With a bag over my shoulder and a sketchbook in hand, I walk down the fire road near my house to a hidden blackberry bush bursting with ripe fruit. After a long week of working indoors, it feels good to get outside and breathe in the fresh air. Even with this summer’s strangely cool weather (10 degrees below normal), blackberries are in abundance and tastier than ever. As I face the bush, a shapeless mass of green, a sweet aroma lures me closer.
Today I plan to paint the blackberries before filling up my container with fruit. I walk around the bush looking for a good place to draw, and find a good spot under a shade tree. I reach for my paints and study the berries in their various stages of ripeness, colors ranging from inky black to brilliant red, glowing in the afternoon sun. A couple of bees check out what’s up, but soon buzz off to more important matters.
While letting the watercolor dry, I pull a bowl from my bag and pick the ripe fruit, berry by berry. Pigment from the juice stains my fingers as I loosen each piece of fruit. Carefully, I try to avoid the bush’s sharp thorns but inevitably one will poke me, reminding me of the pain that often accompanies life’s pleasures and keeps the easily intimidated away. I eat some berries right off the bush, enjoying each one’s distinctive taste.
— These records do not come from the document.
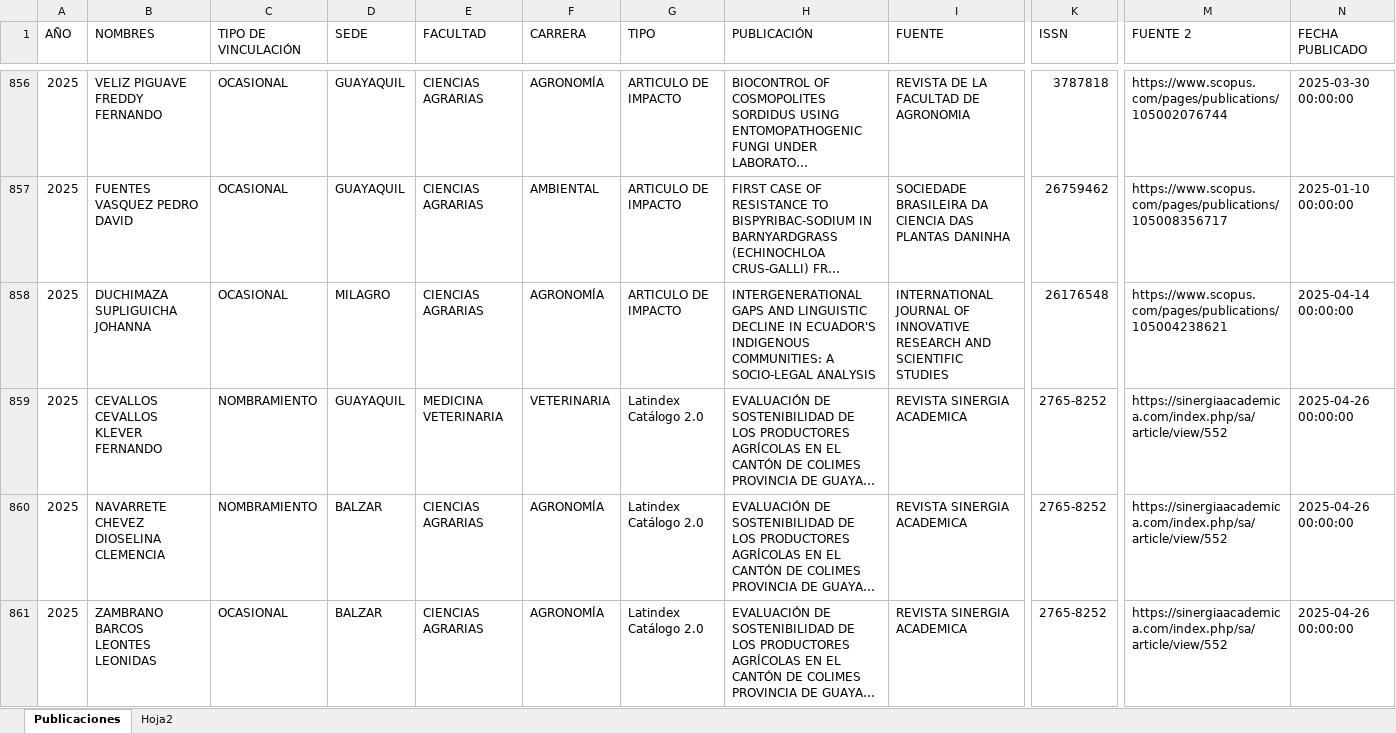
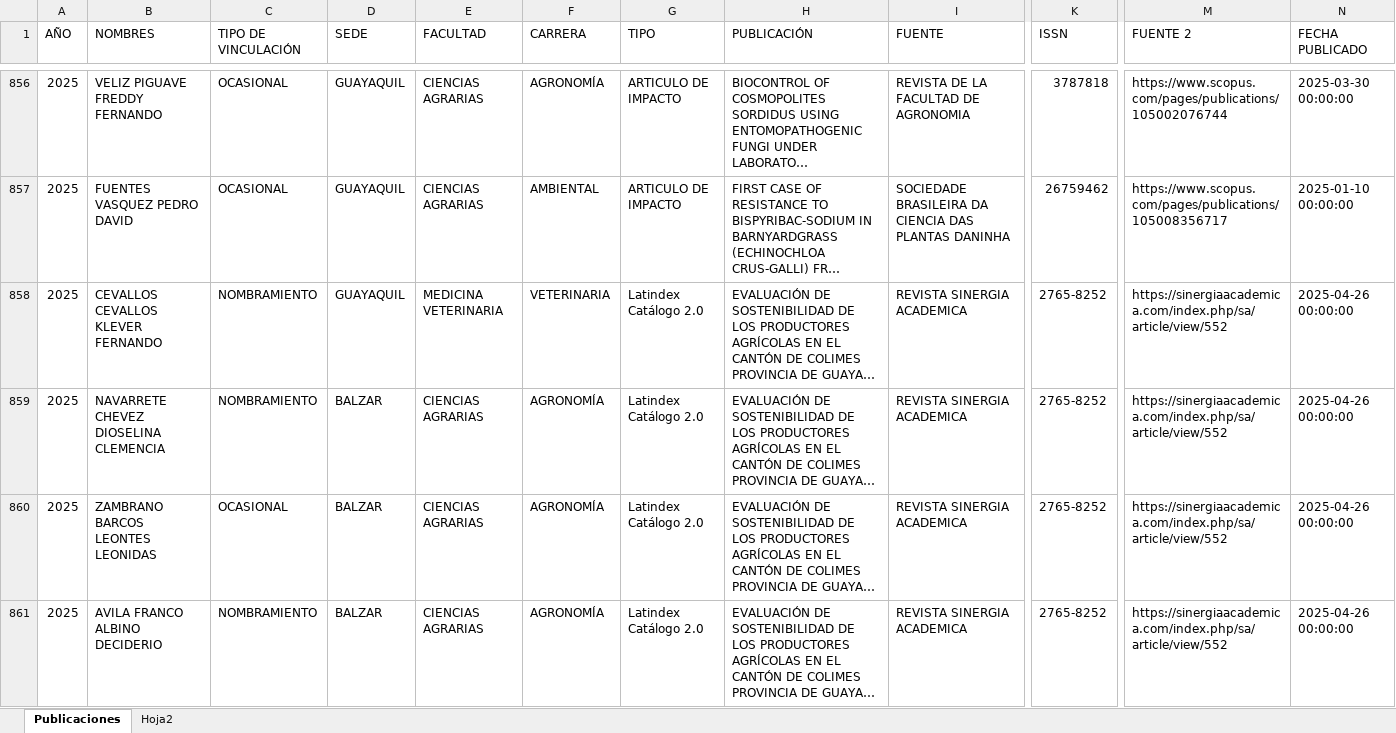
Before and after one commit to maguirre2017/ipa, an Excel workbook: Libro2.xlsx, sheet Publicaciones, drawn as a sheet; only a part is shown, gaps mark what is left out; the shorter side is filled out with more unchanged rows; long unchanged cells end in …; values as stored, in another font and other column widths than the file's, no cell formats; removed rows and columns are numbered as before the commit, all else as after; rows hold the shown columns only; the diff covers the shown part only; the diff names each change by its address in the sheet, - before the commit and + after, or states it on an @@ line.

Commit message:
Add files via upload

```diff
--- a/Libro2.xlsx (sheet Publicaciones)
+++ b/Libro2.xlsx (sheet Publicaciones)
-row 858: 2025 | DUCHIMAZA SUPLIGUICHA JOHANNA | OCASIONAL | MILAGRO | CIENCIAS AGRARIAS | AGRONOMÍA | ARTICULO DE IMPACTO | INTERGENERATIONAL GAPS AND LINGUISTIC DECLINE IN ECUADOR'S INDIGENOUS COMMUNITIES: A SOCIO-LEGAL ANALYSIS | INTERNATIONAL JOURNAL OF INNOVATIVE RESEARCH AND SCIENTIFIC STUDIES | 26176548 | https://www.scopus.com/pages/publications/105004238621 | 2025-04-14 00:00:00
```
Also changed, not shown: 98 added rows and 6 edited cells elsewhere in this sheet, cell formats.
Some are soft and sweet, and others are firm and tart. But what I love most is the inviting fragrance that smells like a sweet perfume.
Returning home with battle scars of pokes and scrapes, along with a bowl full of blackberries, I imagine how good they’ll taste topping off homemade ice cream and tomorrow morning’s breakfast cereal.